__INSTRUCTIONS TO FOLLOW__
Look through the data below and work out how many lines contain the string "useCallback". Give the number alone.

== DATASET EXCERPTS

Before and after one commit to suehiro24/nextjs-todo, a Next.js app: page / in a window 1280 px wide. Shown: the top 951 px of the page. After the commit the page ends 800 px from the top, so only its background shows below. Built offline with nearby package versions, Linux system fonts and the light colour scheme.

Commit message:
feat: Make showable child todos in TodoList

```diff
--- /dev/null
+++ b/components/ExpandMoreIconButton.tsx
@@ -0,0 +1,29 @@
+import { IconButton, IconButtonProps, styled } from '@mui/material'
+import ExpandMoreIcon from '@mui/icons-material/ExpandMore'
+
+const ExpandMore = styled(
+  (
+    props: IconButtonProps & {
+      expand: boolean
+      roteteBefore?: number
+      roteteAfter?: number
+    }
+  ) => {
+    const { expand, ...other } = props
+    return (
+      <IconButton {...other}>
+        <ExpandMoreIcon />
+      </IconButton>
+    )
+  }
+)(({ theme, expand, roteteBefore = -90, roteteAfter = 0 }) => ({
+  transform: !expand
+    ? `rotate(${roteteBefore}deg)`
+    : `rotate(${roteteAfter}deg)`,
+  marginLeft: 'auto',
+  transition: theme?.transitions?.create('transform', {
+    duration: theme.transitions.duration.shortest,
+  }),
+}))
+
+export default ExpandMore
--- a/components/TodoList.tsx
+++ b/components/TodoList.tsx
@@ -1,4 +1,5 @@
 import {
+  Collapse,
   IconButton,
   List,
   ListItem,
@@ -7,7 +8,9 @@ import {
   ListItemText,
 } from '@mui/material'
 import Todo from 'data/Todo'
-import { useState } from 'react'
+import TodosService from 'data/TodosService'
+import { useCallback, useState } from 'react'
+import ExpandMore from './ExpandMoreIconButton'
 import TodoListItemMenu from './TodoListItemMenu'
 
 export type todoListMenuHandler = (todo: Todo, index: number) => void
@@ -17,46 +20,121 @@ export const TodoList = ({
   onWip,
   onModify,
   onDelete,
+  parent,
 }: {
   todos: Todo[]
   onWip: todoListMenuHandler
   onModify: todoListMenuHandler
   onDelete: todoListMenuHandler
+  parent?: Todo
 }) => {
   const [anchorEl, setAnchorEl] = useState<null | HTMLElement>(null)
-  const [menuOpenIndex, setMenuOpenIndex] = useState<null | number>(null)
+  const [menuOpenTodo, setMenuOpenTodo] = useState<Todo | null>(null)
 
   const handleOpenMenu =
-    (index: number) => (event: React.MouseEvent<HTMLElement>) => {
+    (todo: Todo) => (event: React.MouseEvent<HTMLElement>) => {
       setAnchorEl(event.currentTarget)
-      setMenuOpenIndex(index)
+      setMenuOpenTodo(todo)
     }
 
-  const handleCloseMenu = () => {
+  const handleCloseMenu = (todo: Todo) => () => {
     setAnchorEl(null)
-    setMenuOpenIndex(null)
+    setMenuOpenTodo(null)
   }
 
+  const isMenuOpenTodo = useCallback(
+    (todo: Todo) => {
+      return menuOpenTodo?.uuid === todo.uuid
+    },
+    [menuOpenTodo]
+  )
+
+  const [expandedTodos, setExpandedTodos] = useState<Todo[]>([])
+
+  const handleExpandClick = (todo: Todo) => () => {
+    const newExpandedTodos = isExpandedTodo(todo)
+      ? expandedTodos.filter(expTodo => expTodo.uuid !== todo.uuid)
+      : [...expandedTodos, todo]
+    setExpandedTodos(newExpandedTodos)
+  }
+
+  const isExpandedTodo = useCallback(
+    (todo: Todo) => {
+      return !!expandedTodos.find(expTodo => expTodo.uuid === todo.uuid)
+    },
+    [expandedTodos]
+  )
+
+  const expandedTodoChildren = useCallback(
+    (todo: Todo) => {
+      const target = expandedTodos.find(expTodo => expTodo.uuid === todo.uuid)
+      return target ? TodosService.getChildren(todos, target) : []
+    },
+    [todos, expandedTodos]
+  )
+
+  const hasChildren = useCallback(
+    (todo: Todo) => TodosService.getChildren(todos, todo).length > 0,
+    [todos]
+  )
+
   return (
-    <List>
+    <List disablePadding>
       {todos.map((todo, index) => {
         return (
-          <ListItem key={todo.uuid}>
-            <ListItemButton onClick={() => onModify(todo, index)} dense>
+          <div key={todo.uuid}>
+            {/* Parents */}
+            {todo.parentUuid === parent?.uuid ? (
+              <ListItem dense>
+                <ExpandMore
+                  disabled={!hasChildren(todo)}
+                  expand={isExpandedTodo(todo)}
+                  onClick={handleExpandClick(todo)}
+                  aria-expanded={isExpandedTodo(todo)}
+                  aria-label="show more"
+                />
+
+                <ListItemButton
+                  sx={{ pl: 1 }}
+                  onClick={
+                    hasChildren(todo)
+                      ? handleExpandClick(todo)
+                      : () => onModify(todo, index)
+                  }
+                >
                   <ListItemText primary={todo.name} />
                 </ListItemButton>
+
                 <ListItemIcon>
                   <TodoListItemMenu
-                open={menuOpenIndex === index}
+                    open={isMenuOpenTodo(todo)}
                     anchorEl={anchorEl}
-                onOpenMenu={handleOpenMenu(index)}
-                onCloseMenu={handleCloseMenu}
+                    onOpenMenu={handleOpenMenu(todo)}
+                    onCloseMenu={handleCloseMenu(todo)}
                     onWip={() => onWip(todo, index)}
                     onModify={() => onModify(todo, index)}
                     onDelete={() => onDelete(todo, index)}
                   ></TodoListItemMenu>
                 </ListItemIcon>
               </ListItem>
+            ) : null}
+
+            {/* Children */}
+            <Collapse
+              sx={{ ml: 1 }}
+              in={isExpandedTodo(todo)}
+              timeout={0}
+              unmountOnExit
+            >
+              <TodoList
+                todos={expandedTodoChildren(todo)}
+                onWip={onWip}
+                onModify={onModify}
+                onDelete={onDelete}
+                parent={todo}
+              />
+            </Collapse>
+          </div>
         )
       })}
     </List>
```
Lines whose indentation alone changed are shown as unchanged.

====

__RESPONSE TO THE EXERCISE__
5